page 268: “I’m guessing that once I’m finished with this book I’ll have a real hard time rating & reviewing. How can a book be so disconnected that it feels like it’s been written by two perfectly dissimilar writers? Passages of seer genius are followed by horrendous writing. I guess I’ll only know at the very end.”
page 348: “Right. so, I just finished the novel. I will have to give it some time before I write a full review but for now I can say that my previous updates were spot on. Add to those an unwelcome supernatural entry and a stupidly forced ending. But, as I’ve said, this is an old book.”
Rate and Review:

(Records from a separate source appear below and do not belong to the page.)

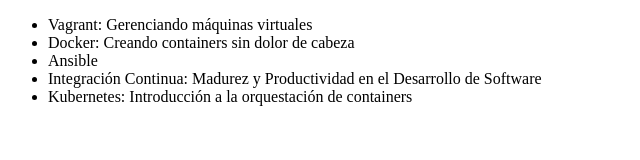
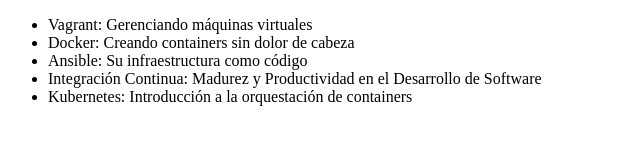
Before and after one commit to alonso-bonifacio/alura-git, a plain HTML site: page index.html in a window 1280 px wide. Shown: the whole page, without its empty margins (0-640 px from the left). Drawn offline with Linux system fonts and the light colour scheme.

Commit message:
Modificando el nombre del curso de Ansible

```diff
--- a/index.html
+++ b/index.html
@@ -8,7 +8,7 @@
     <ul>
         <li>Vagrant: Gerenciando máquinas virtuales</li>
         <li>Docker: Creando containers sin dolor de cabeza</li>
-        <li>Ansible</li>
+        <li>Ansible: Su infraestructura como código</li>
         <li>Integración Continua: Madurez y Productividad en el Desarrollo de Software</li>
         <li>Kubernetes: Introducción a la orquestación de containers</li>
     </ul>
```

I will give this a rating of 3.5 out of 5.
The story is this: a father and son’s inter-American trip turns into a nightmare when they’re both let into a secret that has existed for years under agreed hush-hush by the officials.
It starts off quite well, then it goes into a slumber for so long that I almost gave up (again! as I had tried reading this in the past but gave up), it turns into a hell of a ride towards the third quarter, and, in the end, it ends so disappointingly that it almost made me regret all the time I spent. OK, so maybe I’m a bit harsh, specially since this is a book written in the very early 80s. To be fair, it is an enjoyable ride, but, the ending, to me, was horrendous. It is a story that, for some reason, turned from a thriller ride into a supernatural take on belief.

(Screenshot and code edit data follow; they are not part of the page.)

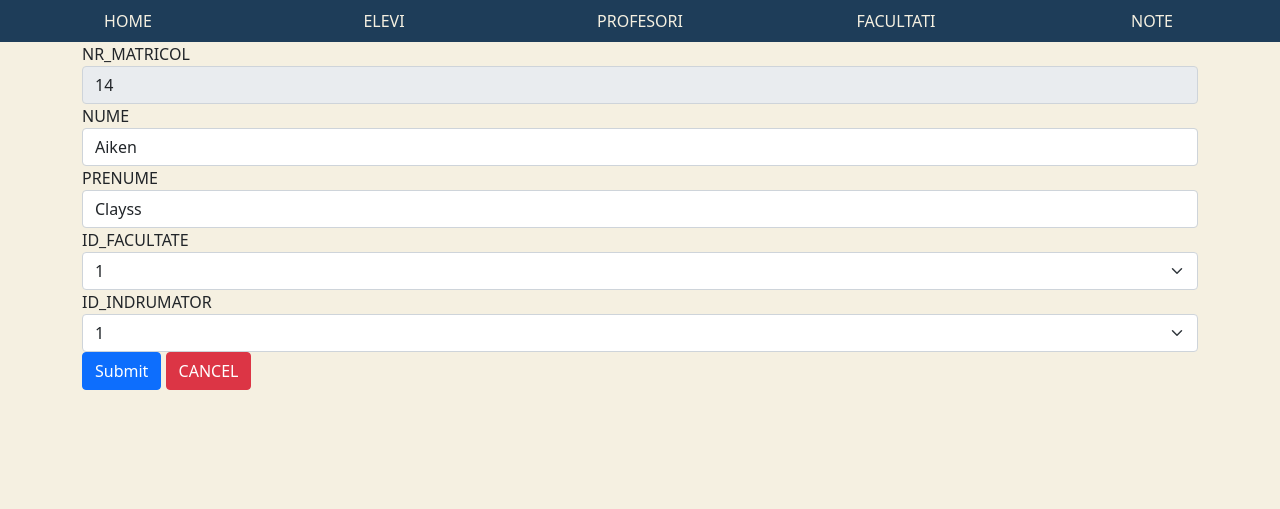
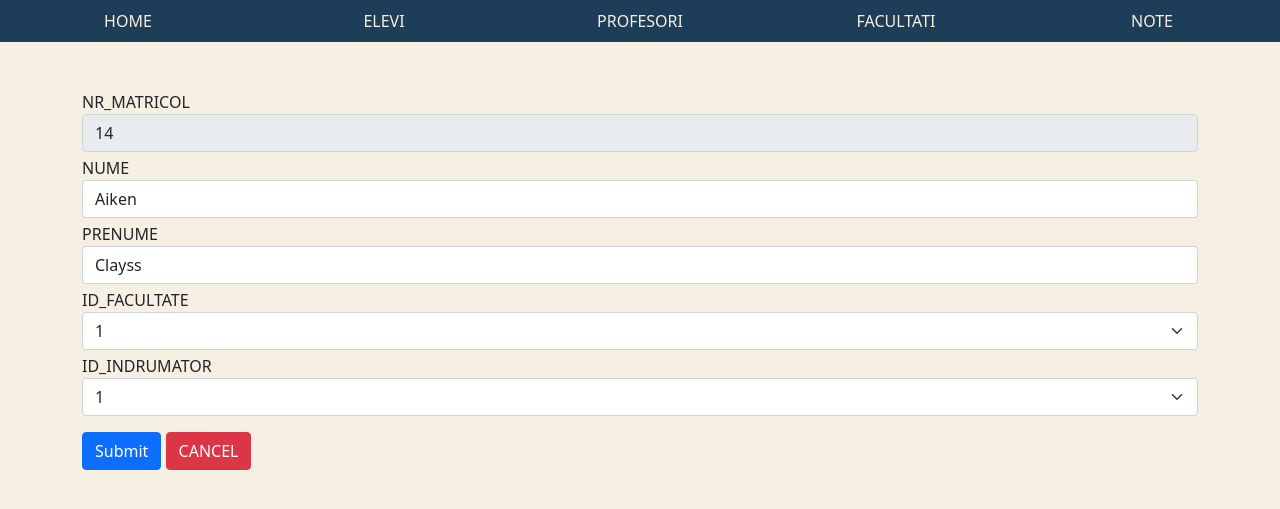
Before and after one commit to Robertzzel/TemaBD, a Flask app: page /modifica/elevi/14 in a window 1280 px wide. Shown: the top 509 px of the page. Run offline with Flask 2, Linux system fonts and the light colour scheme; data comes from the database, SQL or seed files in the repository.

Commit message:
Terminat (sper) stilizarea

```diff
--- a/WebSite/templates/modificare.html
+++ b/WebSite/templates/modificare.html
@@ -8,37 +8,43 @@
 {% block body %}
 
 <div class="container">
-  <form action="" method="POST">
+  <form class="mt-5" action="" method="POST">
 
-    <div class="form-group">
+    <div class="form-group mt-1">
       <label for="{{headers[0]}}">{{headers[0]}}</label>
       <input class="form-control" name="{{headers[0]}}" id="{{headers[0]}}" placeholder="{{data[0]}}" value="{{data[0]}}" readonly>
     </div>
 
       {% for i in range(1,len) %}
         {% if tabela == 'elevi' and headers[i] == 'ID_FACULTATE': %}
+          <div class="form-group mt-1">
             <label for="{{headers[i]}}">{{headers[i]}}</label>
             <select class="form-select" name="{{headers[i]}}" >
               {% for posibilitate in posibilitati_inputuri['facultati'] %}
                 <option value="{{posibilitate}}">{{posibilitate}}</option>
               {% endfor %}
             </select>
+          </div>
         {% elif tabela == 'elevi' and headers[i] == 'ID_INDRUMATOR': %}
+          <div class="form-group mt-1">
             <label for="{{headers[i]}}">{{headers[i]}}</label>
             <select class="form-select" name="{{headers[i]}}" >
               {% for posibilitate in posibilitati_inputuri['profesori'] %}
                 <option value="{{posibilitate}}">{{posibilitate}}</option>
               {% endfor %}
             </select>
+          </div>
         {% elif tabela == 'profesori' and headers[i] == 'ID_FACULTATE': %}
+          <div class="form-group mt-1">
              <label for="{{headers[i]}}">{{headers[i]}}</label>
               <select class="form-select" name="{{headers[i]}}" >
                 {% for posibilitate in posibilitati_inputuri['facultati'] %}
                   <option value="{{posibilitate}}">{{posibilitate}}</option>
                 {% endfor %}
               </select>
+          </div>
         {% else %}
-          <div class="form-group">
+          <div class="form-group mt-1">
               <label for="{{headers[i]}}">{{headers[i]}}</label>
               <input type="text" class="form-control" id="{{headers[i]}}" name="{{headers[i]}}" placeholder="{{data[i]}}" value="{{data[i]}}">
           </div>
@@ -47,8 +53,12 @@
 
       <input type="hidden" class="form-control" name="tabel" id="tabel" value="{{tabela}}">
 
+    <div class="mt-3">
       <button type="submit" class="btn btn-primary">Submit</button>
-      <a href="/" class="btn btn-danger">CANCEL</a>
+      <a href="/" class="btn btn-danger ml-2">CANCEL</a>
+    </div>
+
+
   </form>
 </div>
 
```
Also changed, not shown: WebSite/templates/adaugare.html (+5 -6 lines). Lines whose indentation alone changed are shown as unchanged.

Even worse though, the very last words that aim to leave the reader with a shocking aftertaste, fail miserably. They left me wondering why people, specially in those days, tried so hard. I bet that he was not the only one; Masterton that is. He was not the only one to try so hard. But, still, this trick, this device essentially, unless delivered impeccably (which, is not the case here), ends in the disappointment of the reader.
“UPDATE | Complete OMNIBUS review on GoodReads”
This book is a collection of two novellas by Graham Masterton: 1. Ritual 2. Walkers
While reading this book, the reader will need to keep in mind a couple of things. First off, both novellas were written in the 80s. The first one was actually written in the early years of the decade, which the second one has a copyright year of 1989. The second thing that one needs to keep in mind is that Masterton has a very personal way of conveying sounds through his words. Although it gets tiring fast, one needs to put up with constant uses of “whooooosh” and “shhhhhh-shhhhhhhhhhh” and “clicky-drip-clicky-plop”.
Keeping these in mind, and putting up with the occasional horrendous (if, non-existent) editing, the reader will enjoy a thrill ride.
Masterton, with all his shortcomings, delivers descriptions that will make your stomach growl and your eyelids shut involuntarily. You might even find yourself recoiling or turning your head away from the page, to give yourself a moment to digest what you just read; or, to avoid getting sick.
The basic element that keeps the stories together is the relationship between father and son. In both cases, the background is a dysfunctional family, a secluded area, a deep dark secret and an ominous threat. In both cases, the descriptions will test your stamina. At some points, they were indeed excessive, to the point of making me avert my eyes.
It will certainly not have the same effect to all people. And some might think that I’m just a weak character. The truth is that for some reason, there were moments in Masterton’s writing where I thought that he had identified my one and only phobia and played with it as if it were a string on a Stradivarius violin.
I think everyone with a wish for a scare will enjoy both stories in this book. There are moments that you will feel like you’re wasting time, yes, but, in the end, the aftertaste will vastly be positive.